WHAT THE EXERCISE ASKS
Except for the pictures, output the records in full and exactly.

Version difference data
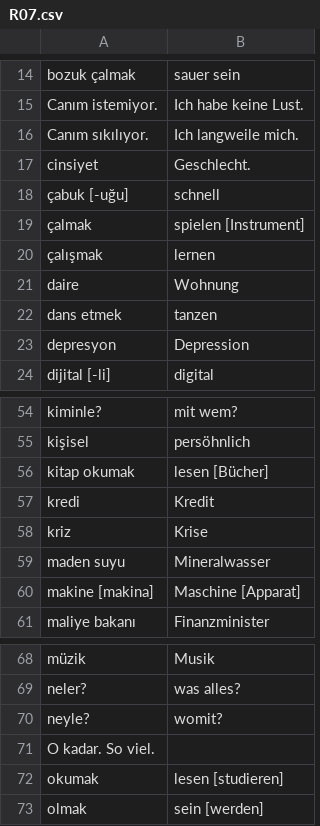
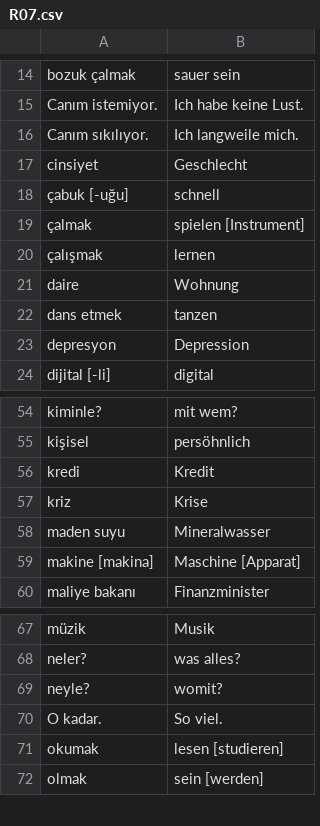
Before and after one commit to rudimeier/dict_ger_tr, a CSV file: R07.csv, drawn as a sheet; only a part is shown, gaps mark what is left out.

Commit message:
R07, remove irritating "lesen"

```diff
--- a/R07.csv
+++ b/R07.csv
@@ -16,3 +16,3 @@ Canım istemiyor.	Ich habe keine Lust.
 Canım sıkılıyor.	Ich langweile mich.
-cinsiyet	Geschlecht.
+cinsiyet	Geschlecht
 çabuk [-uğu]	schnell
@@ -55,3 +55,2 @@ kiminle?	mit wem?
 kişisel	persöhnlich
-kitap okumak	lesen [Bücher]
 kredi	Kredit
@@ -70,3 +69,3 @@ neler?	was alles?
 neyle?	womit?
-O kadar. So viel.
+O kadar.	So viel.
 okumak	lesen [studieren]
```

FINISHED TASK
Before and after one commit to rudimeier/dict_ger_tr, a CSV file: R07.csv, drawn as a sheet; only a part is shown, gaps mark what is left out.

Commit message:
R07, remove irritating "lesen"

```diff
--- a/R07.csv
+++ b/R07.csv
@@ -16,3 +16,3 @@ Canım istemiyor.	Ich habe keine Lust.
 Canım sıkılıyor.	Ich langweile mich.
-cinsiyet	Geschlecht.
+cinsiyet	Geschlecht
 çabuk [-uğu]	schnell
@@ -55,3 +55,2 @@ kiminle?	mit wem?
 kişisel	persöhnlich
-kitap okumak	lesen [Bücher]
 kredi	Kredit
@@ -70,3 +69,3 @@ neler?	was alles?
 neyle?	womit?
-O kadar. So viel.
+O kadar.	So viel.
 okumak	lesen [studieren]
```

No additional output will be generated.